(The data)
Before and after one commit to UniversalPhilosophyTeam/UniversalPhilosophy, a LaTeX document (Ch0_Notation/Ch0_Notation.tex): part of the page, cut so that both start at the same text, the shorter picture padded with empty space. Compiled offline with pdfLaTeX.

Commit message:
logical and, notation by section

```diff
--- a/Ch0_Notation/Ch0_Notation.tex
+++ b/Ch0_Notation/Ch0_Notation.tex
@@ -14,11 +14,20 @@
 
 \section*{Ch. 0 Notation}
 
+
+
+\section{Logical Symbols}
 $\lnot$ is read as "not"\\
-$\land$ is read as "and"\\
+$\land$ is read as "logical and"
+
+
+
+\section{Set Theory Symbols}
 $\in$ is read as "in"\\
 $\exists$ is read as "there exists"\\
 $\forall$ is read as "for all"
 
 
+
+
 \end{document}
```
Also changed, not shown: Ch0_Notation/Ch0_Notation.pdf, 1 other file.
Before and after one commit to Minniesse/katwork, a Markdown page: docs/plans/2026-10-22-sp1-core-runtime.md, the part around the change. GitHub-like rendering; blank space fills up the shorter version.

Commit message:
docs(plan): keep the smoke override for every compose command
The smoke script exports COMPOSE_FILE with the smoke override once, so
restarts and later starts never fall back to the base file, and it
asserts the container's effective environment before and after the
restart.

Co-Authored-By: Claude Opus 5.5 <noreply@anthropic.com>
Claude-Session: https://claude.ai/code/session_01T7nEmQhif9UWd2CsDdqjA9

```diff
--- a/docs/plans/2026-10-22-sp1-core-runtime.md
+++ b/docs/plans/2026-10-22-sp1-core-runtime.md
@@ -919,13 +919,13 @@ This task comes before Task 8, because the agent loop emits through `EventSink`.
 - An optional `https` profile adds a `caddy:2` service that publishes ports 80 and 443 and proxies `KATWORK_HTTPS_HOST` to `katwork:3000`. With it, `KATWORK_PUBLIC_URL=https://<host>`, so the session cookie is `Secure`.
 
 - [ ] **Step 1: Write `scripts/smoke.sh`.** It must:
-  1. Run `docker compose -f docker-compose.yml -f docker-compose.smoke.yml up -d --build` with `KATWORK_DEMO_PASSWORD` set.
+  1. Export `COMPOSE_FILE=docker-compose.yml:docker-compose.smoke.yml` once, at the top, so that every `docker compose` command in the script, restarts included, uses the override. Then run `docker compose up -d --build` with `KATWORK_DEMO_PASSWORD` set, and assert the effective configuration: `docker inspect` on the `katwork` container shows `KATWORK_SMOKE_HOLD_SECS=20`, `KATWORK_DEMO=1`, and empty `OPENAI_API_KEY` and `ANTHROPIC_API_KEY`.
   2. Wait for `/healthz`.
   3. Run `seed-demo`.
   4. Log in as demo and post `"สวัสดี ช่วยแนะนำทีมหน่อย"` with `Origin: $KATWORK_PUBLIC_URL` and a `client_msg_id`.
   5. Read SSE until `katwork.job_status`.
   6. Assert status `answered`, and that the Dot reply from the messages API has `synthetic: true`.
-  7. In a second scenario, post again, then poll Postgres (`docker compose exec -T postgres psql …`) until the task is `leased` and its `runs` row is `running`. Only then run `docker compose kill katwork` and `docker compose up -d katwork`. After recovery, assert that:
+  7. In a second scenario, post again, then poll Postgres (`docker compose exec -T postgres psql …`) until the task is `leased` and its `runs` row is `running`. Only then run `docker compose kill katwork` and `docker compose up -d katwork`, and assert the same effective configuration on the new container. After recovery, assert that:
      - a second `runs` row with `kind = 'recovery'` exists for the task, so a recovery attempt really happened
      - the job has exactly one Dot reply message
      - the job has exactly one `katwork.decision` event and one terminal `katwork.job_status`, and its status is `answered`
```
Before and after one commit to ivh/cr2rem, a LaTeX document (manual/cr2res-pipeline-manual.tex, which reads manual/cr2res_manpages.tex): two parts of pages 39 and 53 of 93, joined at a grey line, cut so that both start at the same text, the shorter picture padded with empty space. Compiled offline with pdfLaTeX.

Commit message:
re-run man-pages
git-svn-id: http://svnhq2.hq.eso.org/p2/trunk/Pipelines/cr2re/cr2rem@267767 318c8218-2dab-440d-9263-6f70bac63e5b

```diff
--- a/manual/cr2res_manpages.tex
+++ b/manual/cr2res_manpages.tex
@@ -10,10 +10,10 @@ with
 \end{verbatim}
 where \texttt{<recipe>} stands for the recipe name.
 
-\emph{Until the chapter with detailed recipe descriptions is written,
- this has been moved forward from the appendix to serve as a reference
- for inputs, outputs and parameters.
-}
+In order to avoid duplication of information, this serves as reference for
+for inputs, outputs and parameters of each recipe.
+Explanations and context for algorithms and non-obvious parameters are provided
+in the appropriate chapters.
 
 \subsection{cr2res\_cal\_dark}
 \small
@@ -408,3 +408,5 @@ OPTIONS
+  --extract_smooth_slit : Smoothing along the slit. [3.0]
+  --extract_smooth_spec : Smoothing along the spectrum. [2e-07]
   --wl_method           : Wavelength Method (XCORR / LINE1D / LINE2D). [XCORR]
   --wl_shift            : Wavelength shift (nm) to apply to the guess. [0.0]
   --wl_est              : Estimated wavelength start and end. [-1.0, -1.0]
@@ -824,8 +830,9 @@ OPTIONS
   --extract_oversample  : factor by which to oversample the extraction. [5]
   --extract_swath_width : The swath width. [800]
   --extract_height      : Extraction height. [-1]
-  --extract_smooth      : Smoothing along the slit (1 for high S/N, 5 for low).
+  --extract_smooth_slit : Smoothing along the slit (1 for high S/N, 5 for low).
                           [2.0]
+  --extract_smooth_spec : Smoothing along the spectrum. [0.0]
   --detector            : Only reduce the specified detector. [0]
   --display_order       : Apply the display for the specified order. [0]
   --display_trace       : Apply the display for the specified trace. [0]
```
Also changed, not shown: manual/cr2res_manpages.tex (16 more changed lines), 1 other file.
(End The data)
• The problem: Go through the data above from its first line and copy each line exactly, stopping once the line with "Also changed, not shown: Ch0_Notation/Ch0_Notation.pdf, 1" has been copied.

• Solution for this problem:
Before and after one commit to UniversalPhilosophyTeam/UniversalPhilosophy, a LaTeX document (Ch0_Notation/Ch0_Notation.tex): part of the page, cut so that both start at the same text, the shorter picture padded with empty space. Compiled offline with pdfLaTeX.

Commit message:
logical and, notation by section

```diff
--- a/Ch0_Notation/Ch0_Notation.tex
+++ b/Ch0_Notation/Ch0_Notation.tex
@@ -14,11 +14,20 @@
 
 \section*{Ch. 0 Notation}
 
+
+
+\section{Logical Symbols}
 $\lnot$ is read as "not"\\
-$\land$ is read as "and"\\
+$\land$ is read as "logical and"
+
+
+
+\section{Set Theory Symbols}
 $\in$ is read as "in"\\
 $\exists$ is read as "there exists"\\
 $\forall$ is read as "for all"
 
 
+
+
 \end{document}
```
Also changed, not shown: Ch0_Notation/Ch0_Notation.pdf, 1 other file.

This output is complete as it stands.